▶ What you will do
Although the entries contain pictures, return everything else in them verbatim and omit the pictures.

▶ Records provided

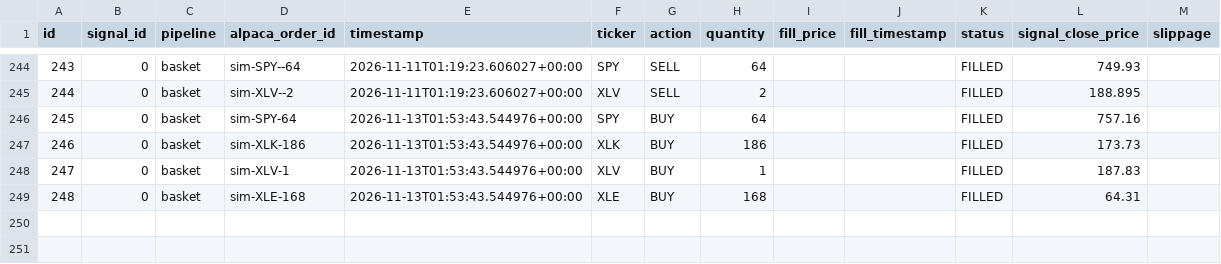
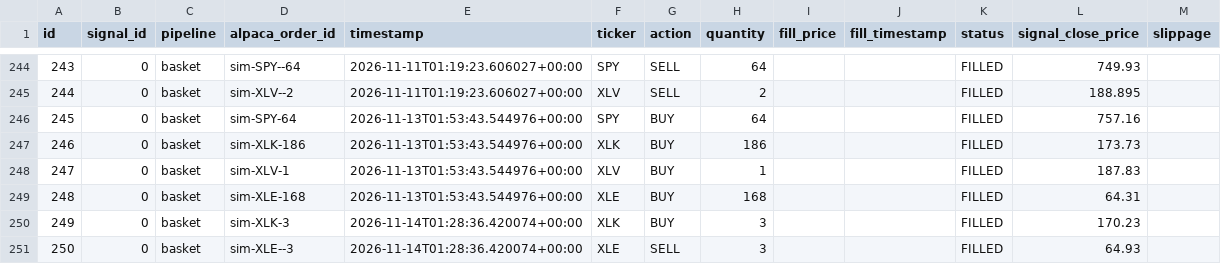
Before and after one commit to dads2busy/SchroederTrader, a CSV file: data/orders.csv, drawn as a sheet; only a part is shown, gaps mark what is left out; the diff names each change by its address in the sheet, - before the commit and + after, or states it on an @@ line.

```diff
--- a/data/orders.csv
+++ b/data/orders.csv
+row 250: 249 | 0 | basket | sim-XLK-3 | 2026-11-14T01:28:36.420074+00:00 | XLK | BUY | 3 |  |  | FILLED | 170.23
+row 251: 250 | 0 | basket | sim-XLE--3 | 2026-11-14T01:28:36.420074+00:00 | XLE | SELL | 3 |  |  | FILLED | 64.93
```
Also changed, not shown: data/portfolio.csv, data/shadow_signals.csv.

▶ Problem solution
Before and after one commit to dads2busy/SchroederTrader, a CSV file: data/orders.csv, drawn as a sheet; only a part is shown, gaps mark what is left out; the diff names each change by its address in the sheet, - before the commit and + after, or states it on an @@ line.

```diff
--- a/data/orders.csv
+++ b/data/orders.csv
+row 250: 249 | 0 | basket | sim-XLK-3 | 2026-11-14T01:28:36.420074+00:00 | XLK | BUY | 3 |  |  | FILLED | 170.23
+row 251: 250 | 0 | basket | sim-XLE--3 | 2026-11-14T01:28:36.420074+00:00 | XLE | SELL | 3 |  |  | FILLED | 64.93
```
Also changed, not shown: data/portfolio.csv, data/shadow_signals.csv.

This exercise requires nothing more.